In Vayishlach, we encounter the climactic moment when Jacob and Esau meet after 20 years of separation. Esau runs to greet his younger brother. “He embraced him and falling on his neck, he kissed him, and they wept.” Rabbinic midrash insists upon the insincerity of Esau’s kiss. The words of the Torah in their context offer no reason to doubt Esau’s intentions, yet the rabbis hold that Esau’s hatred for Jacob can never be repaired. For the rabbis just after the destruction of Jerusalem, Esau is transformed into Israel’s enemy – Rome. The exegesis is useful to that generation because it gives expression to their deepest angst: the tyranny of Rome.
According to Dr. Rabbi Ismar Schorsch, “As a sacred text, the Torah could bear an infinity of interpretations. Each generation plumbed the Torah for the answers to its own plight.”
What then can we suggest about the intention of Esau’s kiss for our own time? Our country is polarized as never before– we live in partisan, ideological echo chambers. We disagree on values, policy, world outlook and decorum, and we increasingly know nothing about the other side. Like Jacob and Esau in 20 years of separation and silence, we grow farther and farther apart. We have forgotten how to talk to each other.
When people tell me that they cannot sit at the Shabbat table with old friends or that they stayed away from Thanksgiving family gatherings out of fear of political talk or disdain for others’ opinions, I feel dismay. What if we ran toward these old friends and relatives rather than backing away? Can we not fall upon the neck of those we know intimately but disagree with powerfully? What if Esau’s kiss was just that – a kiss of recognition and shared history?

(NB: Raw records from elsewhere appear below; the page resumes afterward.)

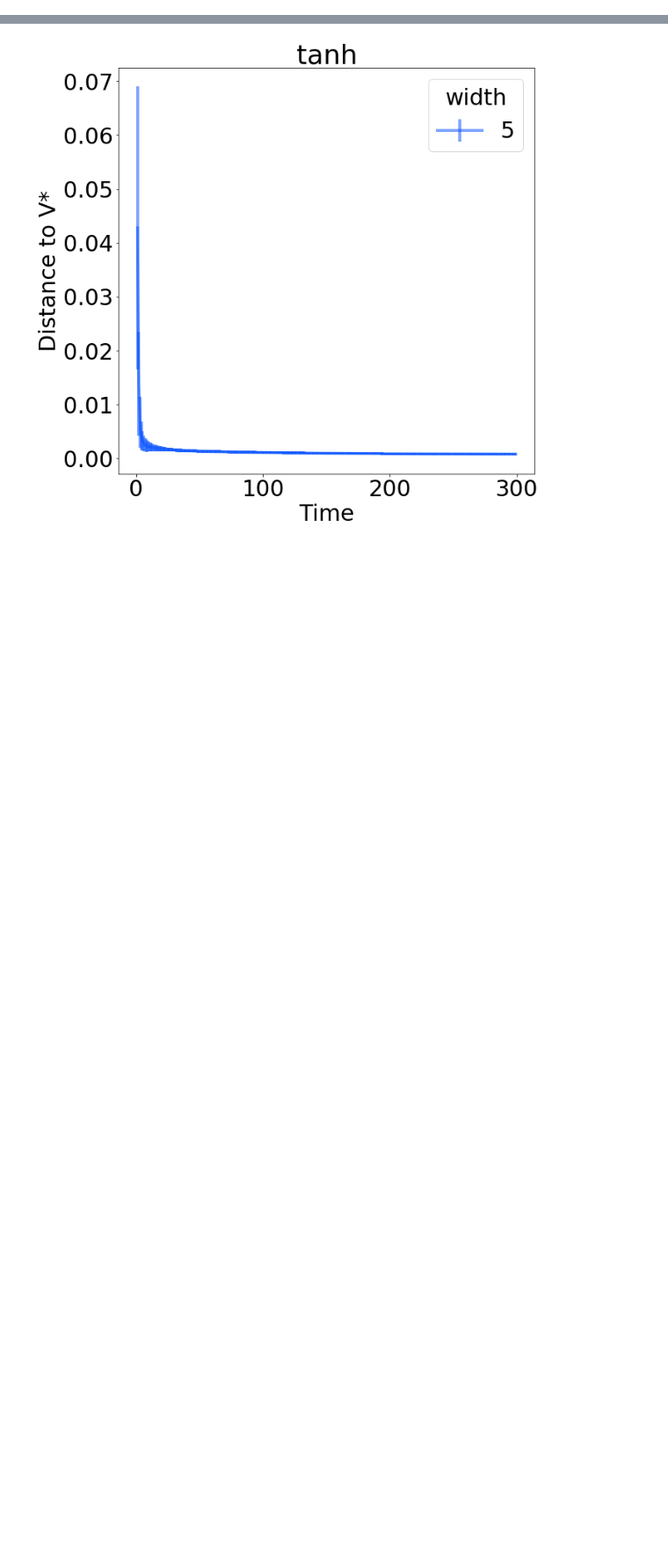
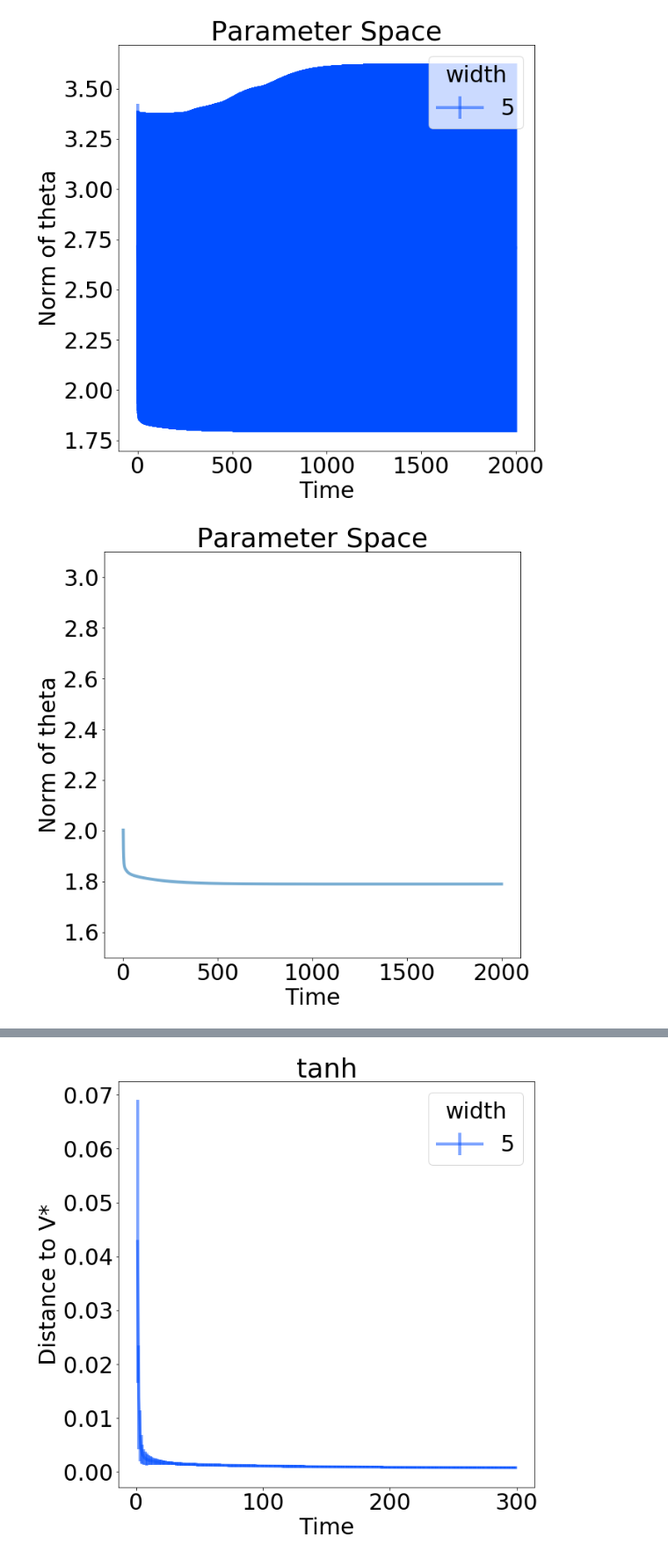
Before and after one commit to davidbrandfonbrener/geometric_insights_into_TD_learning, a Jupyter notebook: notebooks/homogeneous plotting.ipynb, the cells around one changed output, grey strips where cells are left out. Shown at 88% size. Drawn from its saved outputs; the diff is of its cells as text; code cells hidden in the pictures; blank space fills up the shorter version.

```diff
--- a/notebooks/homogeneous plotting.ipynb
+++ b/notebooks/homogeneous plotting.ipynb
@@ -46 +46,6 @@ plot("mlp_Vs", 0, 0, 2000, "Distance to V* in Function Space", "Distance to V*",
+# %%
+plot("params", 0, 0, 2000, "Parameter Space", "Norm of theta", 1.5, 3.1)
+# %% [output]
+[figure, added]
+[figure, added]
 # %%
```
Also changed, not shown: parts of 5 cells of this notebook, 3 other files.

We have forgotten how to listen to the other side. It is not easy to do so. But there is no other place to begin than with those we know. Can we listen, disagree, but not hate? Esau’s kiss might be just the starting place we need.